[Records from a data collection]
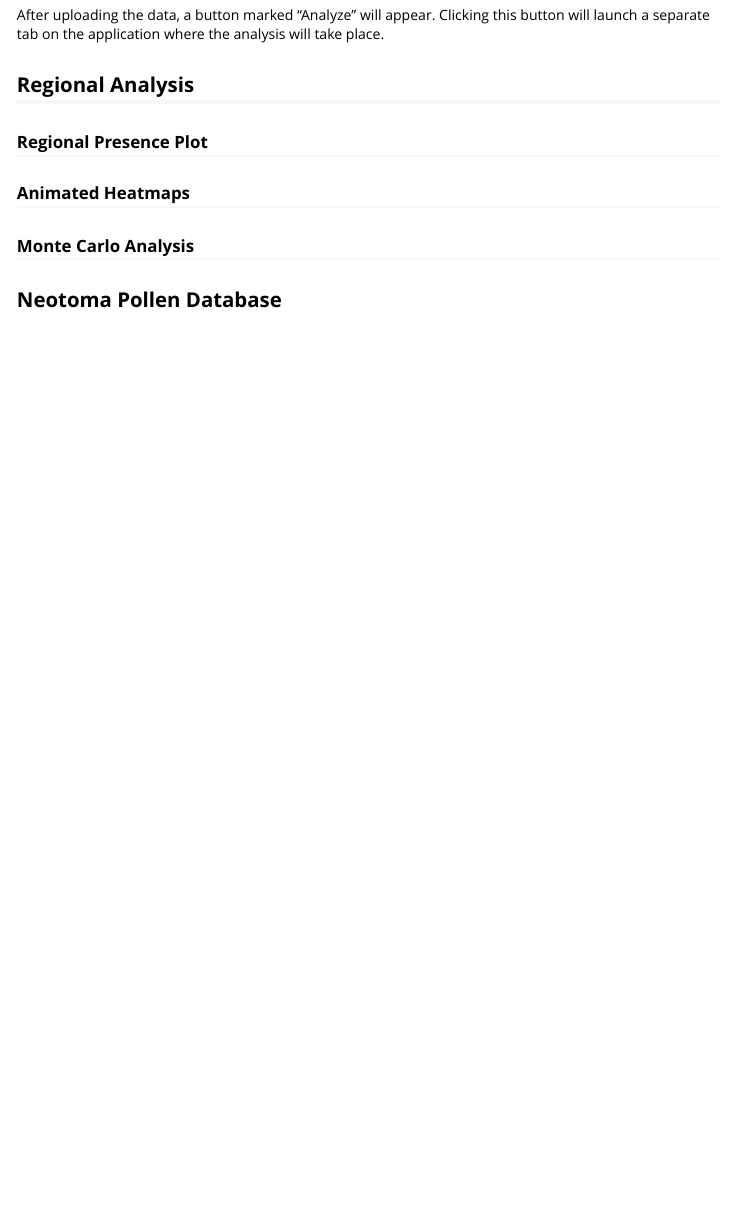
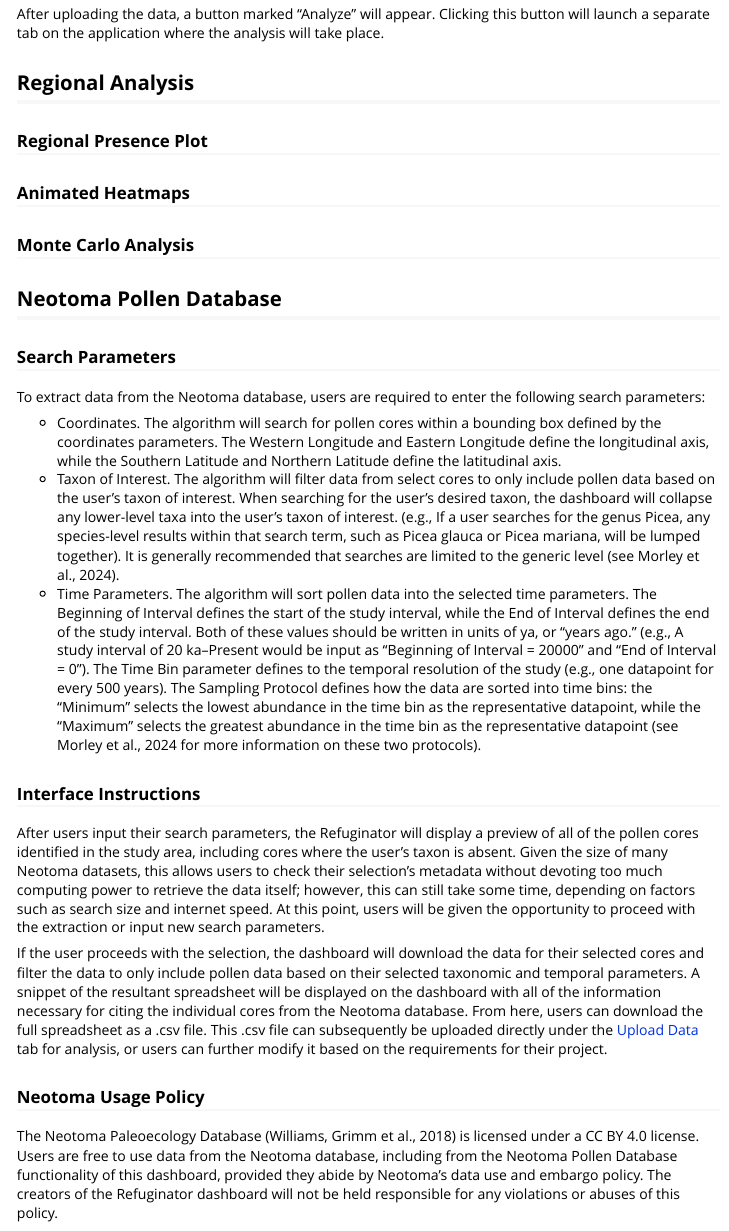
Before and after one commit to nathanielmorley2000/refuginator, an R Markdown document (vignettes/refuginatorIntro.Rmd): the page in a window 1100 px wide, from 1190 px down before the commit and from 1250 px down after it, so that both start at the same text. Rendered offline with R 4.5, knitr and Pandoc, with nearby package versions.

Commit message:
Update refuginatorIntro.Rmd
Transferred Neotoma section from old html file to the new vignette. Changed language slightly from second person to third person/

```diff
--- a/vignettes/refuginatorIntro.Rmd
+++ b/vignettes/refuginatorIntro.Rmd
@@ -78,3 +81,20 @@
 ### Monte Carlo Analysis
 
 ## Neotoma Pollen Database
+### Search Parameters
+
+To extract data from the Neotoma database, users are required to enter the following search parameters:
+
+* Coordinates. The algorithm will search for pollen cores within a bounding box defined by the coordinates parameters. The Western Longitude and Eastern Longitude define the longitudinal axis, while the Southern Latitude and Northern Latitude define the latitudinal axis.
+* Taxon of Interest. The algorithm will filter data from select cores to only include pollen data based on the user's taxon of interest. When searching for the user's desired taxon, the dashboard will collapse any lower-level taxa into the user's taxon of interest. (e.g., If a user searches for the genus Picea, any species-level results within that search term, such as Picea glauca or Picea mariana, will be lumped together). It is generally recommended that searches are limited to the generic level (see Morley et al., 2024).
+* Time Parameters. The algorithm will sort pollen data into the selected time parameters. The Beginning of Interval defines the start of the study interval, while the End of Interval defines the end of the study interval. Both of these values should be written in units of ya, or "years ago." (e.g., A study interval of 20 ka–Present would be input as "Beginning of Interval = 20000" and "End of Interval = 0"). The Time Bin parameter defines to the temporal resolution of the study (e.g., one datapoint for every 500 years). The Sampling Protocol defines how the data are sorted into time bins: the "Minimum" selects the lowest abundance in the time bin as the representative datapoint, while the "Maximum" selects the greatest abundance in the time bin as the representative datapoint (see Morley et al., 2024 for more information on these two protocols).
+
+### Interface Instructions
+
+After users input their search parameters, the Refuginator will display a preview of all of the pollen cores identified in the study area, including cores where the user's taxon is absent. Given the size of many Neotoma datasets, this allows users to check their selection's metadata without devoting too much computing power to retrieve the data itself; however, this can still take some time, depending on factors such as search size and internet speed. At this point, users will be given the opportunity to proceed with the extraction or input new search parameters.
+
+If the user proceeds with the selection, the dashboard will download the data for their selected cores and filter the data to only include pollen data based on their selected taxonomic and temporal parameters. A snippet of the resultant spreadsheet will be displayed on the dashboard with all of the information necessary for citing the individual cores from the Neotoma database. From here, users can download the full spreadsheet as a .csv file. This .csv file can subsequently be uploaded directly under the [Upload Data] tab for analysis, or users can further modify it based on the requirements for their project.
+
+### Neotoma Usage Policy
+
+The Neotoma Paleoecology Database (Williams, Grimm et al., 2018) is licensed under a CC BY 4.0 license. Users are free to use data from the Neotoma database, including from the Neotoma Pollen Database functionality of this dashboard, provided they abide by Neotoma's data use and embargo policy. The creators of the Refuginator dashboard will not be held responsible for any violations or abuses of this policy.
```
Also changed, not shown: vignettes/refuginatorIntro.Rmd (3 more changed lines).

→ Problem requirements: Print all the lines above exactly as they are, but without the pictures.

→ Reply to the exercise:
Before and after one commit to nathanielmorley2000/refuginator, an R Markdown document (vignettes/refuginatorIntro.Rmd): the page in a window 1100 px wide, from 1190 px down before the commit and from 1250 px down after it, so that both start at the same text. Rendered offline with R 4.5, knitr and Pandoc, with nearby package versions.

Commit message:
Update refuginatorIntro.Rmd
Transferred Neotoma section from old html file to the new vignette. Changed language slightly from second person to third person/

```diff
--- a/vignettes/refuginatorIntro.Rmd
+++ b/vignettes/refuginatorIntro.Rmd
@@ -78,3 +81,20 @@
 ### Monte Carlo Analysis
 
 ## Neotoma Pollen Database
+### Search Parameters
+
+To extract data from the Neotoma database, users are required to enter the following search parameters:
+
+* Coordinates. The algorithm will search for pollen cores within a bounding box defined by the coordinates parameters. The Western Longitude and Eastern Longitude define the longitudinal axis, while the Southern Latitude and Northern Latitude define the latitudinal axis.
+* Taxon of Interest. The algorithm will filter data from select cores to only include pollen data based on the user's taxon of interest. When searching for the user's desired taxon, the dashboard will collapse any lower-level taxa into the user's taxon of interest. (e.g., If a user searches for the genus Picea, any species-level results within that search term, such as Picea glauca or Picea mariana, will be lumped together). It is generally recommended that searches are limited to the generic level (see Morley et al., 2024).
+* Time Parameters. The algorithm will sort pollen data into the selected time parameters. The Beginning of Interval defines the start of the study interval, while the End of Interval defines the end of the study interval. Both of these values should be written in units of ya, or "years ago." (e.g., A study interval of 20 ka–Present would be input as "Beginning of Interval = 20000" and "End of Interval = 0"). The Time Bin parameter defines to the temporal resolution of the study (e.g., one datapoint for every 500 years). The Sampling Protocol defines how the data are sorted into time bins: the "Minimum" selects the lowest abundance in the time bin as the representative datapoint, while the "Maximum" selects the greatest abundance in the time bin as the representative datapoint (see Morley et al., 2024 for more information on these two protocols).
+
+### Interface Instructions
+
+After users input their search parameters, the Refuginator will display a preview of all of the pollen cores identified in the study area, including cores where the user's taxon is absent. Given the size of many Neotoma datasets, this allows users to check their selection's metadata without devoting too much computing power to retrieve the data itself; however, this can still take some time, depending on factors such as search size and internet speed. At this point, users will be given the opportunity to proceed with the extraction or input new search parameters.
+
+If the user proceeds with the selection, the dashboard will download the data for their selected cores and filter the data to only include pollen data based on their selected taxonomic and temporal parameters. A snippet of the resultant spreadsheet will be displayed on the dashboard with all of the information necessary for citing the individual cores from the Neotoma database. From here, users can download the full spreadsheet as a .csv file. This .csv file can subsequently be uploaded directly under the [Upload Data] tab for analysis, or users can further modify it based on the requirements for their project.
+
+### Neotoma Usage Policy
+
+The Neotoma Paleoecology Database (Williams, Grimm et al., 2018) is licensed under a CC BY 4.0 license. Users are free to use data from the Neotoma database, including from the Neotoma Pollen Database functionality of this dashboard, provided they abide by Neotoma's data use and embargo policy. The creators of the Refuginator dashboard will not be held responsible for any violations or abuses of this policy.
```
Also changed, not shown: vignettes/refuginatorIntro.Rmd (3 more changed lines).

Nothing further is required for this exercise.